┌─ Data

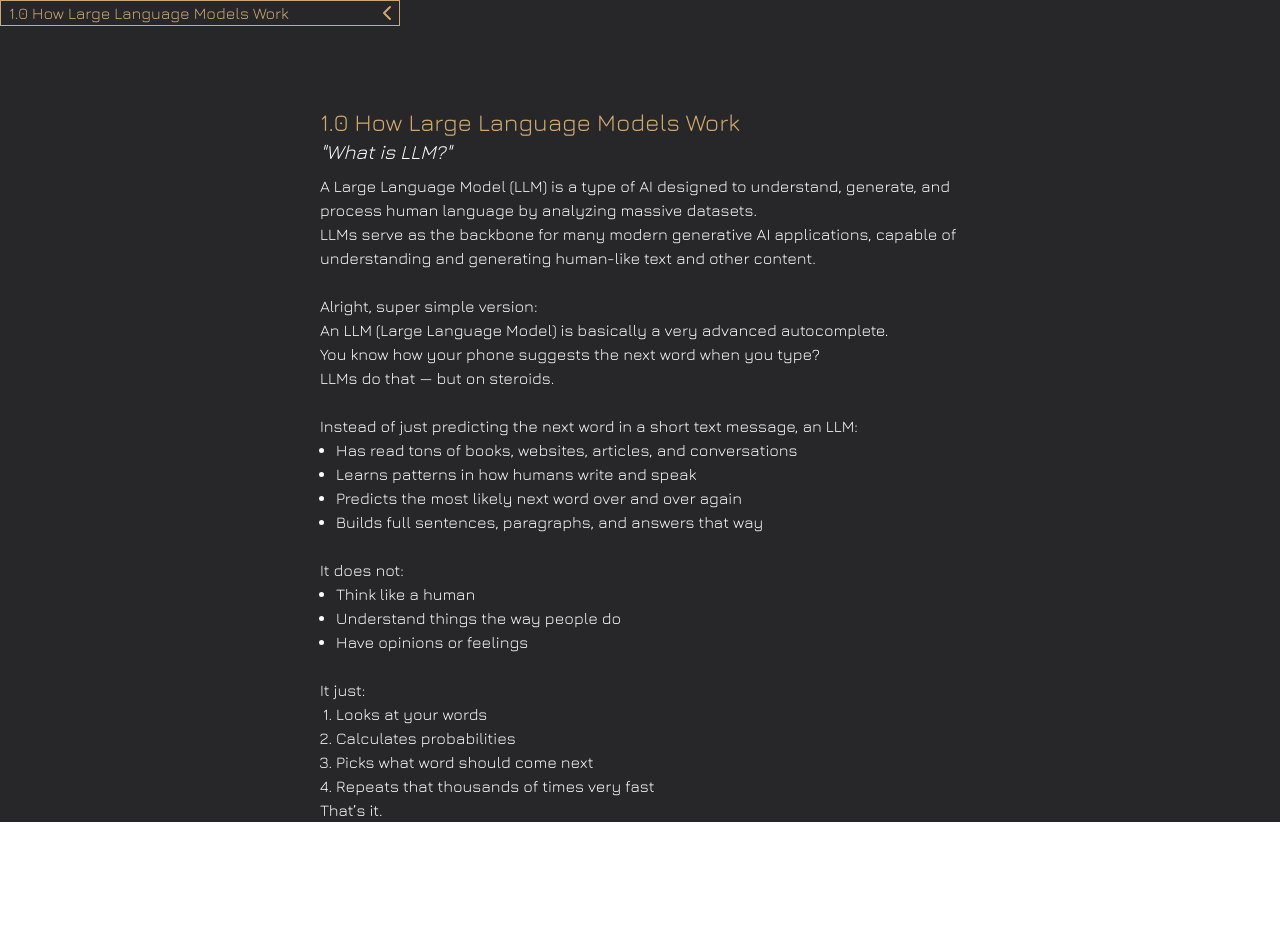
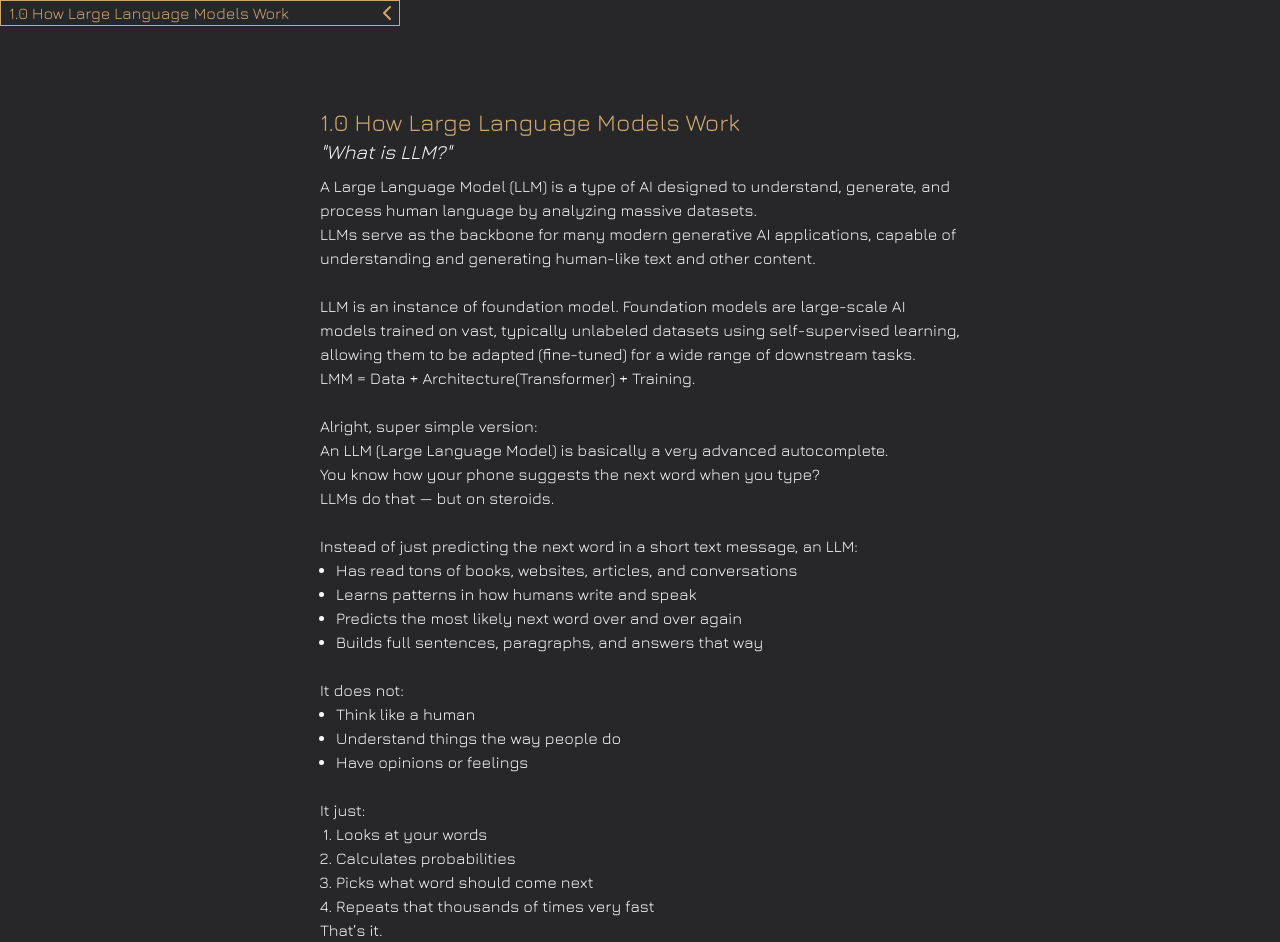
Before and after one commit to tobiaskjernell-3dinteractive/aiInformation, a React (Vite) app: page / in a window 1280 px wide. Before the commit the page ends 822 px from the top, so only its background shows below. Built offline with nearby package versions, Linux system fonts and the light colour scheme.

Commit message:
updated 1.0 and 1.1

```diff
--- a/src/data/aiData.ts
+++ b/src/data/aiData.ts
@@ -14,6 +14,9 @@ export const dataChapters: IAiData[] = [
             content: ["A Large Language Model (LLM) is a type of AI designed to understand, generate, and process human language by analyzing massive datasets.",
                 "LLMs serve as the backbone for many modern generative AI applications, capable of understanding and generating human-like text and other content.",
                 "--space",
+                'LLM is an instance of foundation model. Foundation models are large-scale AI models trained on vast, typically unlabeled datasets using self-supervised learning, allowing them to be adapted (fine-tuned) for a wide range of downstream tasks.',
+                'LMM = Data + Architecture(Transformer) + Training.',
+                '--space',
                 "Alright, super simple version:",
                 "An LLM (Large Language Model) is basically a very advanced autocomplete.",
                 "You know how your phone suggests the next word when you type?",
@@ -128,7 +131,7 @@ export const dataChapters: IAiData[] = [
                 '--number-start',
                 'Look at all words',
                 'Figure out what matters',
-                '“Connect the important ones',
+                'Connect the important ones',
                 '--number-end',
                 '--space',
                 'It’s the pattern-finding engine inside the LLM.',
```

└─

## Your assignment
State how many lines of the data above contain the string "Connect", and give no other words.

## Output of the task
2